Thanks in advance!
The Bogomolny bound is independent from supersymmetry. It describes a minimum energy solution of the classical field equations. However, there is a priori no reason why it should hold when quantum corrections are included.

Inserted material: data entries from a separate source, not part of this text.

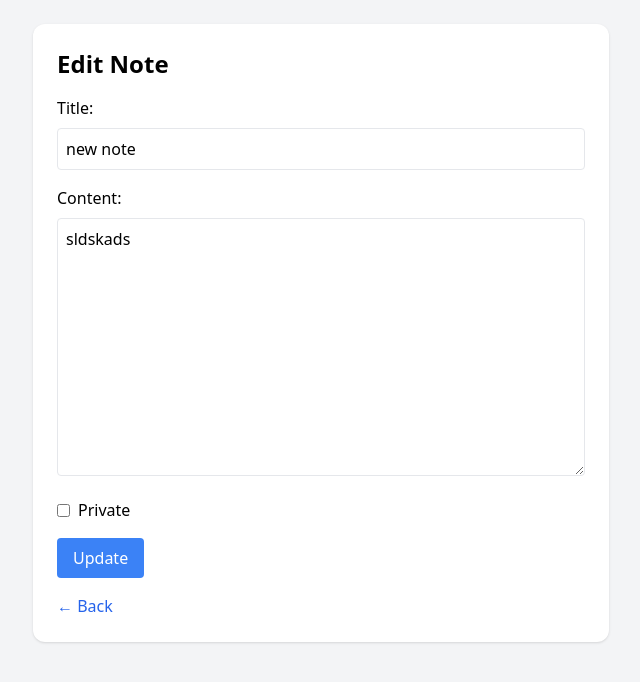
After one commit to LouisI299/ShareBin-Cybersecurity, a Flask app: page /note/2/edit in a window 1280 px wide. The commit adds this page. Shown: the top 682 px of the page, without its empty margins (319-959 px from the left). Run offline with Flask 3, Linux system fonts and the light colour scheme; data comes from the database, SQL or seed files in the repository; both versions use the stored data as it was after the commit; some libraries are stand-ins or nearby versions.

Commit message:
note CRUD

```diff
--- a/app.py
+++ b/app.py
@@ -1,4 +1,4 @@
-from flask import Flask, request, redirect, render_template, session, url_for
+from flask import Flask, request, redirect, render_template, session, url_for, flash
 import sqlite3
 import os
 
@@ -21,12 +21,29 @@ def init_db():
             password TEXT
         )
     ''')
+    c.execute('''
+        CREATE TABLE IF NOT EXISTS notes (
+            id INTEGER PRIMARY KEY AUTOINCREMENT,
+            user TEXT,
+            title TEXT,
+            content TEXT,
+            is_private INTEGER
+        )
+    ''')
     conn.commit()
     conn.close()
 
 @app.route('/')
 def index():
-    return render_template('index.html', user=session.get('username'))
+    user = session.get('username')
+
+    if user:
+        conn = get_db()
+        c = conn.cursor()
+        c.execute(f"SELECT * FROM notes WHERE user = '{user}'")
+        notes = c.fetchall()
+        conn.close()
+    return render_template('index.html', user=user, notes=notes)
 
 @app.route('/register', methods=['GET', 'POST'])
 def register():
@@ -63,6 +80,94 @@ def logout():
     session.pop('username', None)
     return redirect('/')
 
+
+@app.route('/note/new', methods=['GET', 'POST'])
+def create_note():
+    if 'username' not in session:
+        return redirect('/login')
+
+    if request.method == 'POST':
+        title = request.form['title']
+        content = request.form['content']
+        is_private = int('private' in request.form)
+
+        conn = get_db()
+        c = conn.cursor()
+        c.execute(f'''
+            INSERT INTO notes (user, title, content, is_private)
+            VALUES ('{session["username"]}', '{title}', '{content}', {is_private})
+        ''')
+        conn.commit()
+        conn.close()
+
+        return redirect('/')
+
+    return render_template('create_note.html')
+
+@app.route('/note/<int:note_id>', methods=['GET', 'POST'])
+def view_note(note_id):
+    conn = get_db()
+    c = conn.cursor()
+    c.execute(f"SELECT * FROM notes WHERE id = {note_id}")
+    note = c.fetchone()
+    conn.close()
+
+    user = session.get('username')
+
+    if note is None:
+        return "Note not found", 404
+
+    if request.method == 'POST':
+        if 'delete' in request.form:
+            conn = get_db()
+            c = conn.cursor()
+            c.execute(f"DELETE FROM notes WHERE id = {note_id}")
+            conn.commit()
+            conn.close()
+            return redirect('/')
+
+    return render_template('view_note.html', note=note, user=user)
+
+@app.route('/note/<int:note_id>/edit', methods=['GET', 'POST'])
+def edit_note(note_id):
+
+
+    conn = get_db()
+    c = conn.cursor()
+    c.execute(f"SELECT * FROM notes WHERE id = {note_id}")
+    note = c.fetchone()
+
+    if note is None:
+        return "Note not found", 404
+
+    if request.method == 'POST':
+        title = request.form['title']
+        content = request.form['content']
+        is_private = int('private' in request.form)
+
+        c.execute(f'''
+            UPDATE notes
+            SET title = '{title}', content = '{content}', is_private = {is_private}
+            WHERE id = {note_id}
+        ''')
+        conn.commit()
+        conn.close()
+
+        return redirect('/')
+
+    return render_template('edit_note.html', note=note)
+
+@app.route('/notes/')
+def list_notes():
+    conn = get_db()
+    c = conn.cursor()
+    c.execute(f"SELECT * FROM notes WHERE is_private = 0")
+    notes = c.fetchall()
+    conn.close()
+
+    return render_template('list_notes.html', notes=notes)
+
+
 if __name__ == '__main__':
     init_db()
     app.run(debug=True)
--- /dev/null
+++ b/templates/edit_note.html
@@ -0,0 +1,52 @@
+<!DOCTYPE html>
+<html>
+  <head>
+    <title>Edit Note</title>
+    <script src="https://cdn.tailwindcss.com"></script>
+  </head>
+  <body class="bg-gray-100 p-6">
+    <div class="max-w-xl mx-auto bg-white p-6 rounded-xl shadow">
+      <h2 class="text-2xl font-bold mb-4">Edit Note</h2>
+      <form method="post">
+        <label class="block mb-2">Title:</label>
+        <input
+          type="text"
+          name="title"
+          class="w-full border p-2 rounded mb-4"
+          required
+          value="{{ note[2] }}"
+        />
+
+        <label class="block mb-2">Content:</label>
+        <textarea
+          name="content"
+          rows="10"
+          class="w-full border p-2 rounded mb-4"
+          required
+        >
+{{ note[3] }}</textarea
+        >
+
+        <label class="inline-flex items-center mb-4">
+          <input
+            type="checkbox"
+            name="private"
+            class="mr-2"
+            value="{{ note[4] }}"
+          />
+          Private </label
+        ><br />
+
+        <button
+          type="submit"
+          class="bg-blue-500 text-white px-4 py-2 rounded hover:bg-blue-600"
+        >
+          Update
+        </button>
+      </form>
+      <a href="/" class="text-blue-600 hover:underline mt-4 inline-block"
+        >← Back</a
+      >
+    </div>
+  </body>
+</html>
```
Also changed, not shown: templates/create_note.html (added, +43 -0 lines), templates/index.html (+33 -5 lines), templates/list_notes.html (added, +18 -0 lines), templates/view_note.html (added, +34 -0 lines), database.db.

This is where supersymmetry comes to the rescure: if the solution preserves some supersymmetry, then there are no such quantum corerections and the Bogomolny bound is true also in the full quantum theory. This fact allows to make exact non-perturbative statements in supersymmetric gauge and string theories (which would be almost impossible to make in theories without supersymmetry).